What can affect how long PMLE lasts?
- Avoiding the sun: further exposure can prolong the flare, making it last for days or even weeks
- Using sunscreen or protective clothing whenever the sun is out
- Using antihistamines or corticosteroids to reduce inflammation
- Building up resistance with deliberate, gradual, brief sun exposure from spring onwards
- Undergoing desensitisation phototherapy in spring can help severe cases
For more information about polymorphic light eruption, see our article How Is Polymorphic Light Eruption Treated?
Although creams and balms cannot ‘cure’ or treat the cause of PMLE, they can provide a bit of relief for affected skin, softening thickened areas and keeping skin in good healthy condition.
Our products do not contain sunscreens! Do not apply oils or oil-based balms like Skin Salvation to exposed areas of skin in bright sunlight, as the oils can make the skin more likely to burn.
Balmonds Skin Salvation
with hemp and beeswax
Balmonds Cooling Cream
with shea, menthol, aloe vera & lavender
Balmonds Daily Moisturising Cream
with shea butter and calendula
If you require medical advice we recommend you always contact your healthcare professional.
If you or someone you are caring for seems very unwell, is getting worse or you think there's something seriously wrong, call for emergency services straight away. For general medical advice, please contact your healthcare professional, this article does not contain or replace medical advice.
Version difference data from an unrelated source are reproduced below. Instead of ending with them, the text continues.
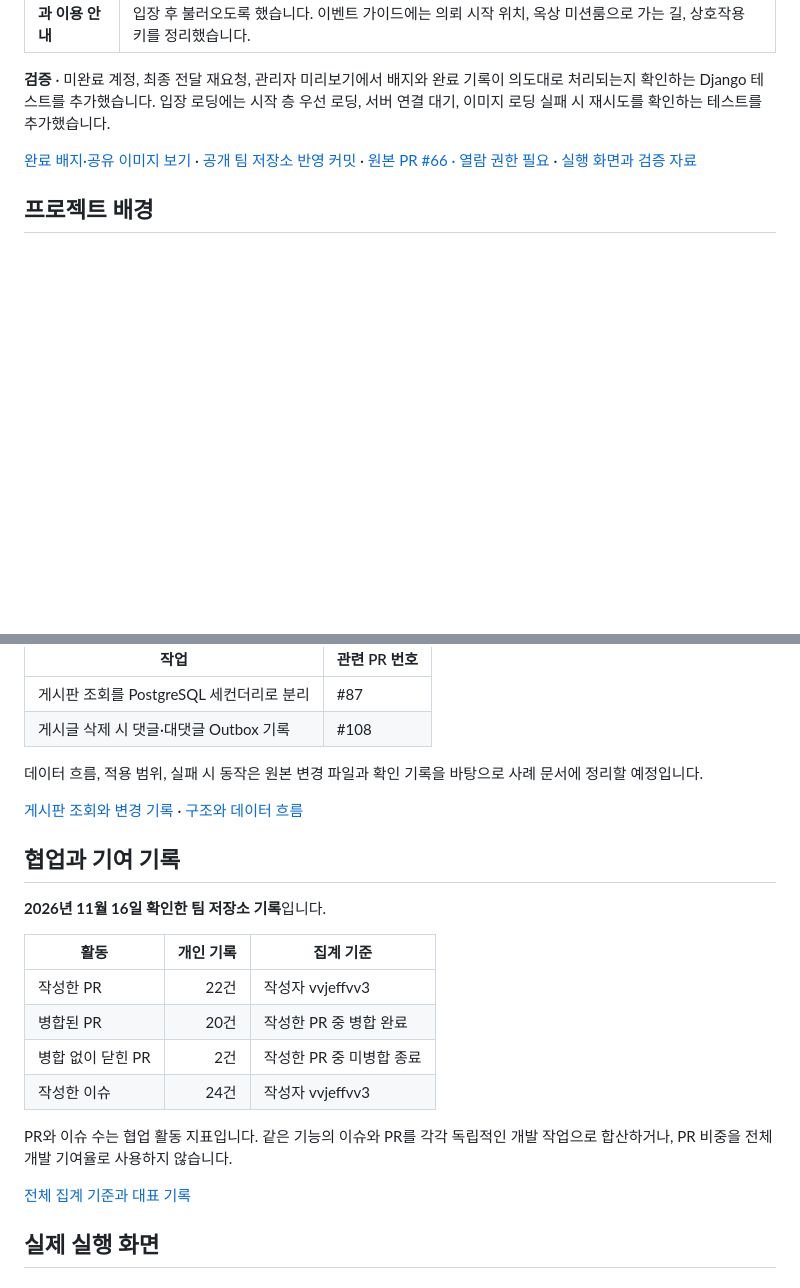
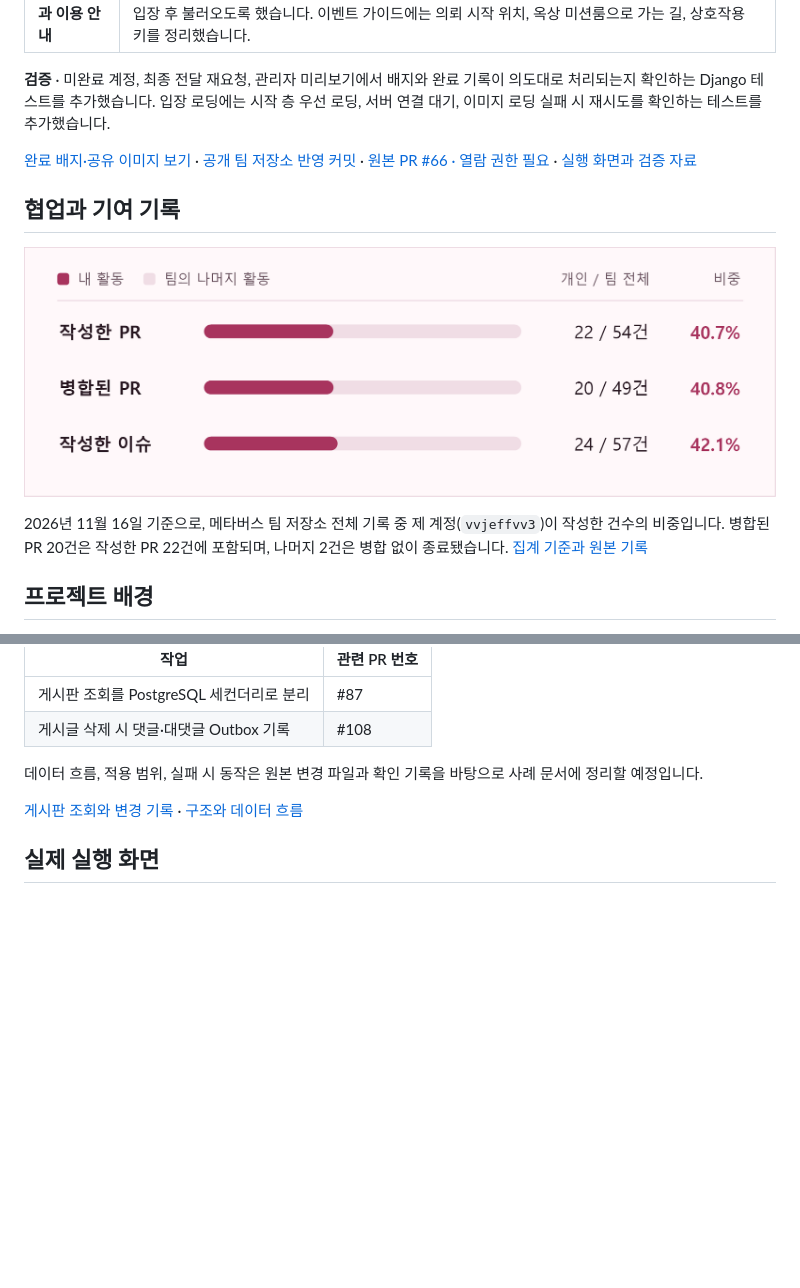
Before and after one commit to vvjeffvv3/metaverse-for-portfolio, a Markdown page: README.md, 2 parts joined by grey strips. GitHub-like rendering; pictures changed too: assets/diagrams/contribution-activity.png (added); blank space fills up the shorter version.

Commit message:
docs: visualize individual PR and issue activity

```diff
--- a/README.md
+++ b/README.md
@@ -23,6 +23,12 @@
 **검증** · 미완료 계정, 최종 전달 재요청, 관리자 미리보기에서 배지와 완료 기록이 의도대로 처리되는지 확인하는 Django 테스트를 추가했습니다. 입장 로딩에는 시작 층 우선 로딩, 서버 연결 대기, 이미지 로딩 실패 시 재시도를 확인하는 테스트를 추가했습니다.
 
 [완료 배지·공유 이미지 보기](https://github.com/encore-ai-campus/mlo-01-p4-team2/blob/main/docs/product/event-complete-share.png) · [공개 팀 저장소 반영 커밋](https://github.com/encore-ai-campus/mlo-01-p4-team2/commit/1ea64ab8b52ea920006592fcd5c03f319c4c09de) · [원본 PR #66 · 열람 권한 필요](https://github.com/playdatametaverse/playdatametaverse/pull/66) · [실행 화면과 검증 자료](docs/demo.md)
+
+## 협업과 기여 기록
+
+![팀 저장소 전체 대비 개인 활동 건수. 작성한 PR 22/54건(40.7%), 병합된 PR 20/49건(40.8%), 작성한 이슈 24/57건(42.1%).](assets/diagrams/contribution-activity.png)
+
+2026년 11월 16일 기준으로, 메타버스 팀 저장소 전체 기록 중 제 계정(`vvjeffvv3`)이 작성한 건수의 비중입니다. 병합된 PR 20건은 작성한 PR 22건에 포함되며, 나머지 2건은 병합 없이 종료됐습니다. [집계 기준과 원본 기록](docs/contributions.md)
 
 ## 프로젝트 배경
 
@@ -65,21 +71,6 @@ ROOM1 SQL 문제의 테이블과 좌우 배치를 수정하고, 게임 성공
 데이터 흐름, 적용 범위, 실패 시 동작은 원본 변경 파일과 확인 기록을 바탕으로 사례 문서에 정리할 예정입니다.
 
 [게시판 조회와 변경 기록](docs/case-studies/board-data-flow.md) · [구조와 데이터 흐름](docs/architecture.md)
-
-## 협업과 기여 기록
-
-**2026년 11월 16일 확인한 팀 저장소 기록**입니다.
-
-| 활동 | 개인 기록 | 집계 기준 |
-| --- | ---: | --- |
-| 작성한 PR | 22건 | 작성자 vvjeffvv3 |
-| 병합된 PR | 20건 | 작성한 PR 중 병합 완료 |
-| 병합 없이 닫힌 PR | 2건 | 작성한 PR 중 미병합 종료 |
-| 작성한 이슈 | 24건 | 작성자 vvjeffvv3 |
-
-PR와 이슈 수는 협업 활동 지표입니다. 같은 기능의 이슈와 PR를 각각 독립적인 개발 작업으로 합산하거나, PR 비중을 전체 개발 기여율로 사용하지 않습니다.
-
-[전체 집계 기준과 대표 기록](docs/contributions.md)
 
 ## 실제 실행 화면
 
```
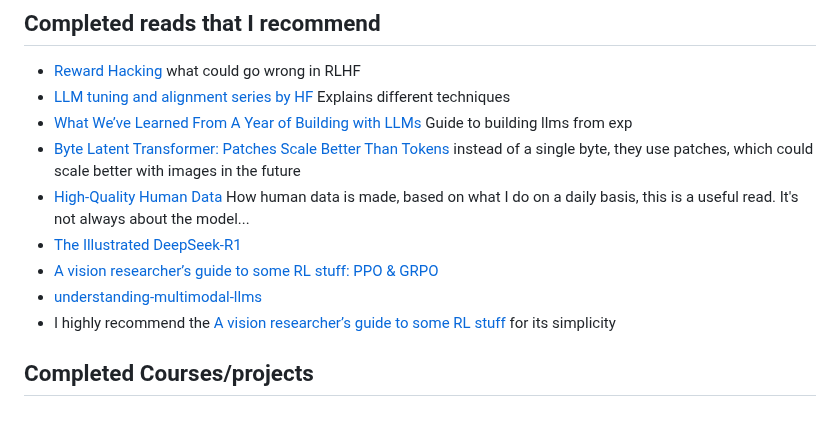
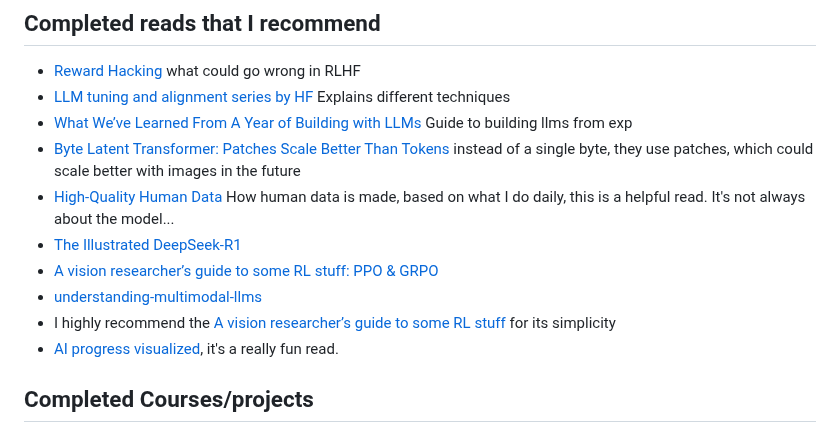
Before and after one commit to KevorkSulahian/ML_journey, a Markdown page: README.md, the part around the change. GitHub-like rendering.

```diff
--- a/README.md
+++ b/README.md
@@ -41,11 +41,12 @@ my [2d resume is here](https://kevorksulahian.github.io/2d-portfolio/)
 - [What We’ve Learned From A Year of Building with LLMs](https://applied-llms.org/) Guide to building llms from exp
 - [Byte Latent Transformer: Patches Scale Better
 Than Tokens](https://arxiv.org/pdf/2412.09871) instead of a single byte, they use patches, which could scale better with images in the future
-- [High-Quality Human Data](https://lilianweng.github.io/posts/2024-02-05-human-data-quality/) How human data is made, based on what I do on a daily basis, this is a useful read. It's not always about the model...
+- [High-Quality Human Data](https://lilianweng.github.io/posts/2024-02-05-human-data-quality/) How human data is made, based on what I do daily, this is a helpful read. It's not always about the model...
 - [The Illustrated DeepSeek-R1](https://newsletter.languagemodels.co/p/the-illustrated-deepseek-r1)
 - [A vision researcher’s guide to some RL stuff: PPO & GRPO](https://yugeten.github.io/posts/2025/01/ppogrpo/)
 - [understanding-multimodal-llms](https://magazine.sebastianraschka.com/p/understanding-multimodal-llms)
 - I highly recommend the [A vision researcher’s guide to some RL stuff](https://yugeten.github.io/posts/2025/01/ppogrpo/) for its simplicity
+- [AI progress visualized](https://theaidigest.org/progress-and-dangers), it's a really fun read.
 
 ## Completed Courses/projects
 - [HF smol course](https://github.com/huggingface/smol-course). Small but super nice intro to using HF finetuning and more.
```
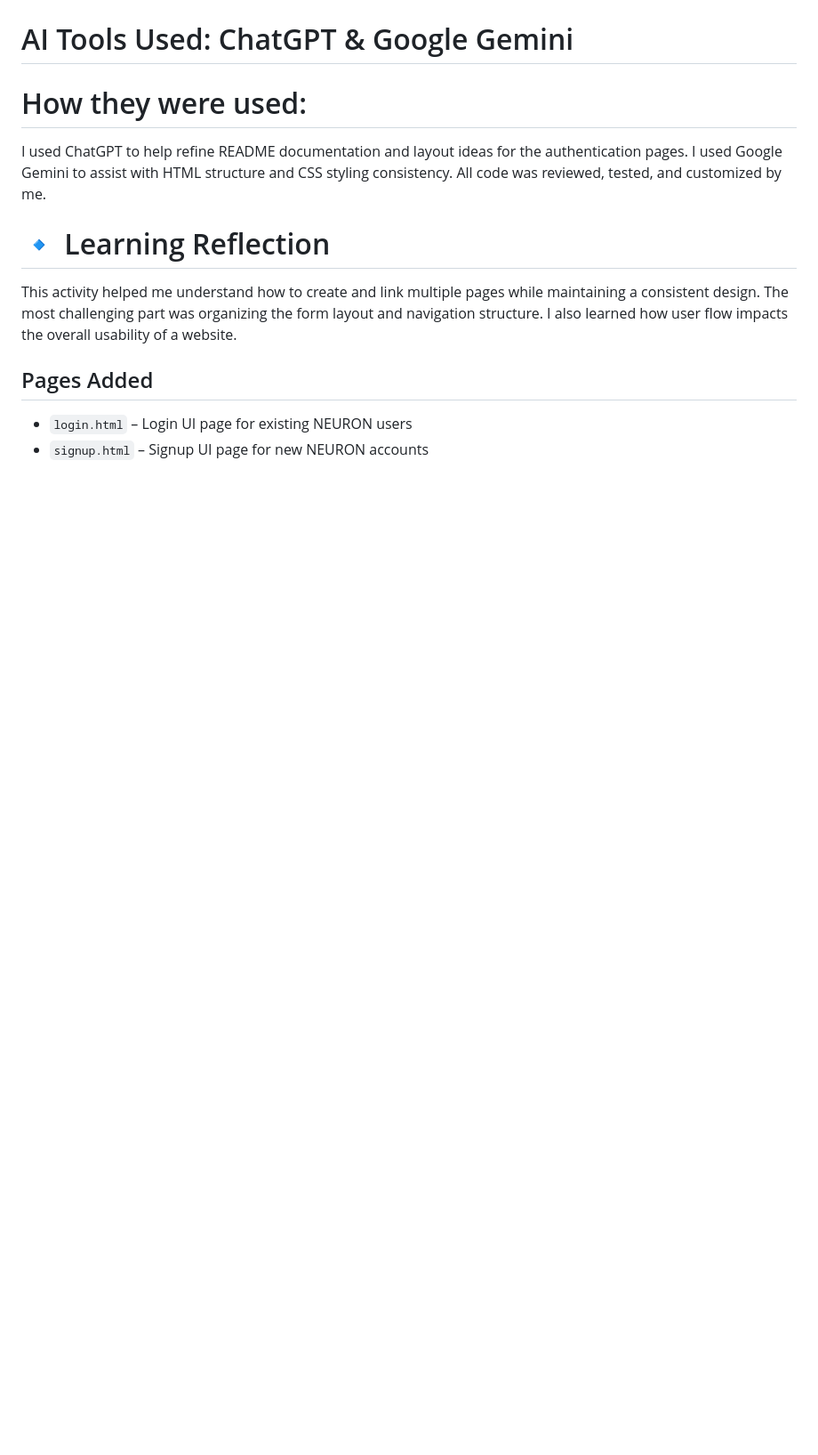
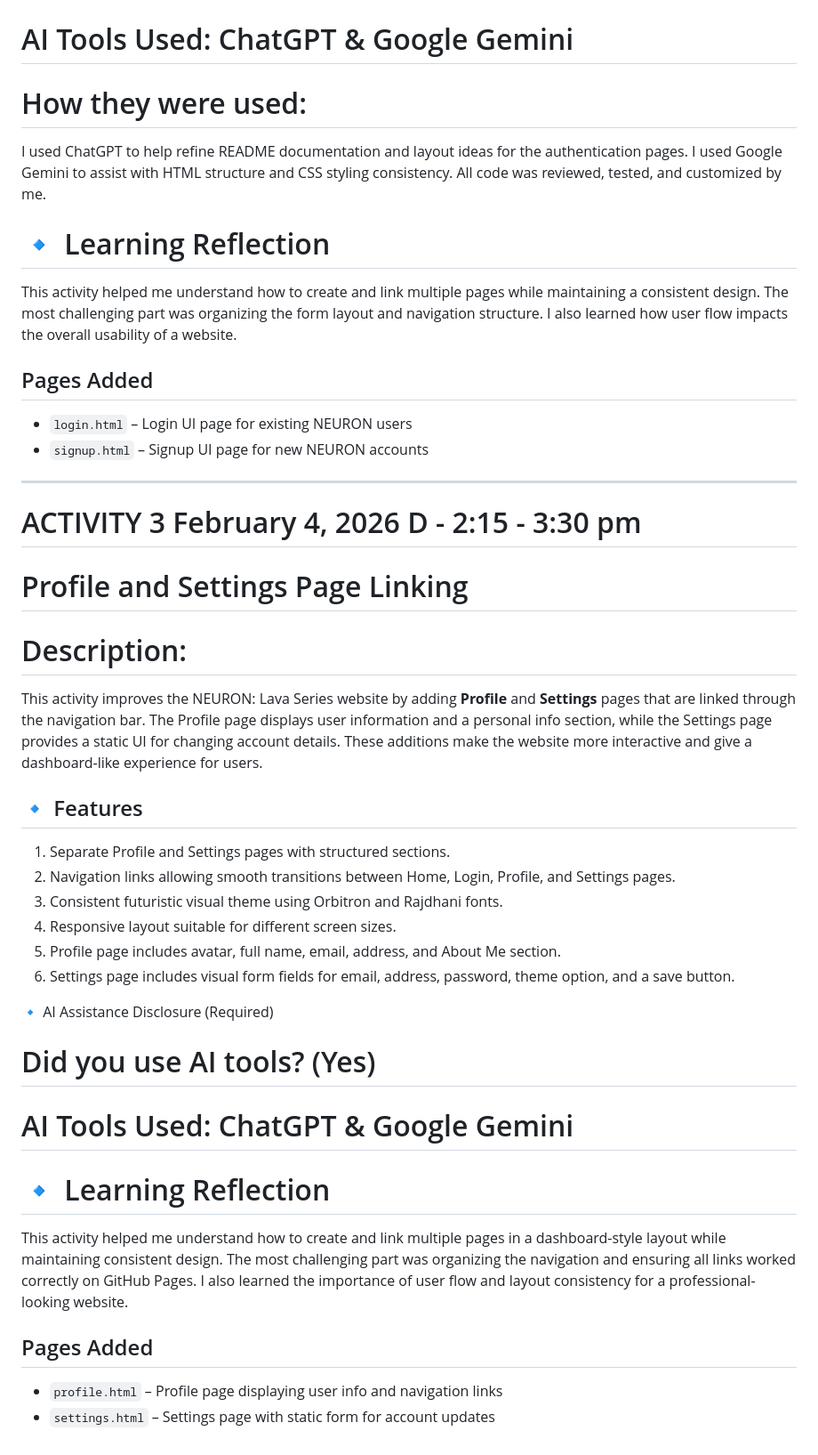
Before and after one commit to h-vizon/vizon-integrative-programming, a Markdown page: README.md, the part around the change. Shown at 89% size. GitHub-like rendering; blank space fills up the shorter version.

```diff
--- a/README.md
+++ b/README.md
@@ -72,3 +72,39 @@ This activity helped me understand how to create and link multiple pages while m
 
 - `login.html` – Login UI page for existing NEURON users
 - `signup.html` – Signup UI page for new NEURON accounts
+
+---
+
+# ACTIVITY 3 February 4, 2026 D - 2:15 - 3:30 pm
+
+# Profile and Settings Page Linking
+
+# Description:
+
+This activity improves the NEURON: Lava Series website by adding **Profile** and **Settings** pages that are linked through the navigation bar. The Profile page displays user information and a personal info section, while the Settings page provides a static UI for changing account details. These additions make the website more interactive and give a dashboard-like experience for users.
+
+## 🔹 Features
+
+1. Separate Profile and Settings pages with structured sections.
+2. Navigation links allowing smooth transitions between Home, Login, Profile, and Settings pages.
+3. Consistent futuristic visual theme using Orbitron and Rajdhani fonts.
+4. Responsive layout suitable for different screen sizes.
+5. Profile page includes avatar, full name, email, address, and About Me section.
+6. Settings page includes visual form fields for email, address, password, theme option, and a save button.
+
+🔹 AI Assistance Disclosure (Required)
+
+# Did you use AI tools? (Yes)
+
+# AI Tools Used: ChatGPT & Google Gemini
+
+# 🔹 Learning Reflection
+
+This activity helped me understand how to create and link multiple pages in a dashboard-style layout while maintaining consistent design.
+The most challenging part was organizing the navigation and ensuring all links worked correctly on GitHub Pages.
+I also learned the importance of user flow and layout consistency for a professional-looking website.
+
+## Pages Added
+
+- `profile.html` – Profile page displaying user info and navigation links
+- `settings.html` – Settings page with static form for account updates
```
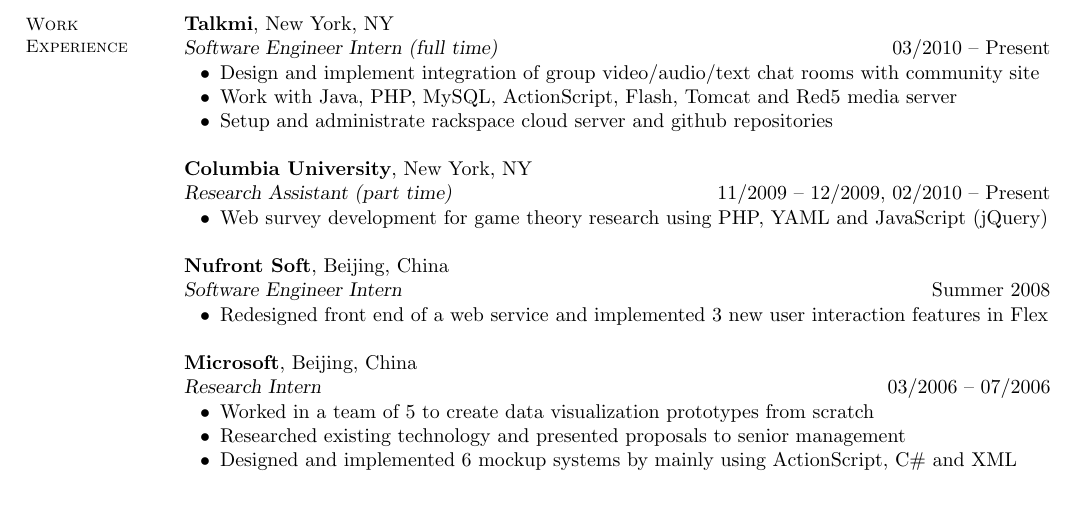
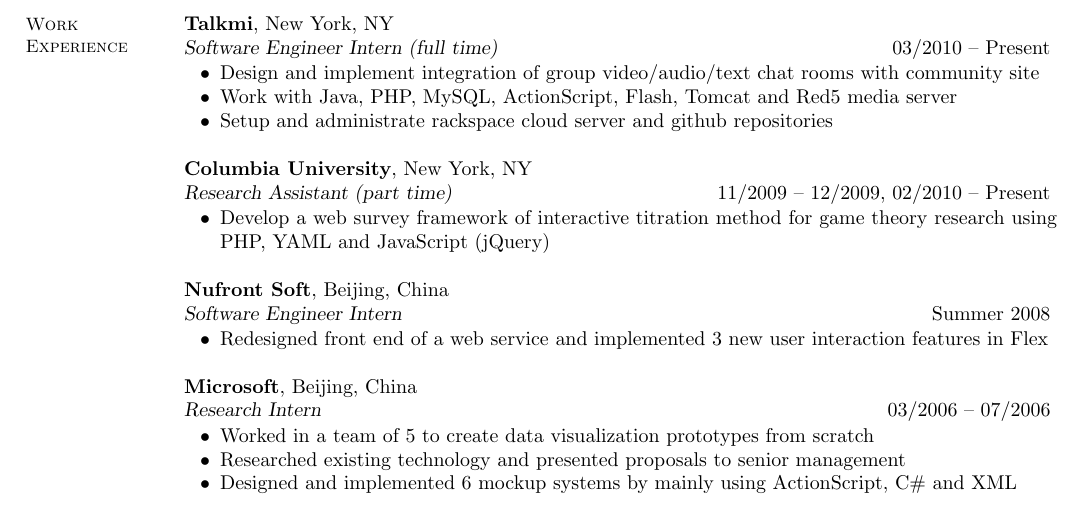
Before and after one commit to yiwang/resume, a LaTeX CV (Yi Wang resume.tex): part of page 1 of 3, cut so that both start at the same text. Compiled offline with pdfLaTeX.

Commit message:
+ web survey framework, for RA work

```diff
--- a/Yi Wang resume.tex
+++ b/Yi Wang resume.tex
@@ -73,7 +73,7 @@
     \textbf{Columbia University}, New York, NY \\
     \textsl{Research Assistant (part time)} \hfill 11/2009 -- 12/2009, 02/2010 -- Present \vspace{-3mm}\\\vspace{-1mm}%
       \begin{list2}
-      \item Web survey development for game theory research using PHP, YAML and JavaScript (jQuery)
+      \item Develop a web survey framework of interactive titration method for game theory research using PHP, YAML and JavaScript (jQuery)
       \end{list2}
 
     \textbf{Nufront Soft}, Beijing, China \\
```
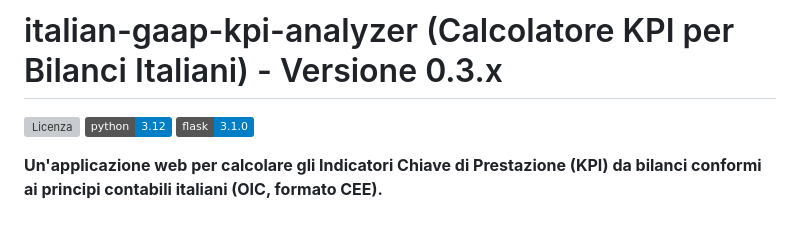
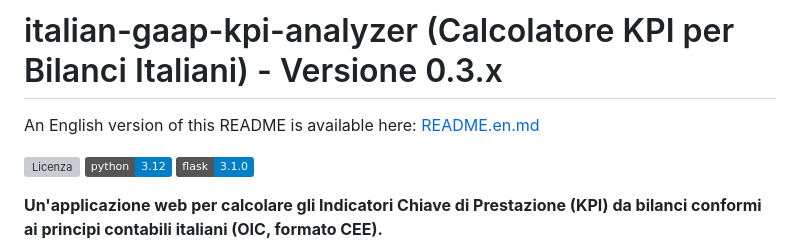
Before and after one commit to VincenzoRocchi/italian-gaap-kpi-analyzer, a Markdown page: README.md, the part around the change. Drawn GitHub-style; badges without logos; blank space fills up the shorter version; grey boxes are pictures that could not be loaded.

```diff
--- a/README.md
+++ b/README.md
@@ -1,6 +1,8 @@
 <!-- An English version of this README is available here: [README.en.md](./README.en.md) -->
 
 # italian-gaap-kpi-analyzer (Calcolatore KPI per Bilanci Italiani) - Versione 0.3.x
+
+An English version of this README is available here: [README.en.md](./README.en.md)
 
 <!-- Badge: Licenza, Versione Python, Versione Flask -->
 ![Licenza](https://img.shields.io/github/license/VincenzoRocchi/kpi_cee)
```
Do not delay getting help if you're worried. Trust your instincts.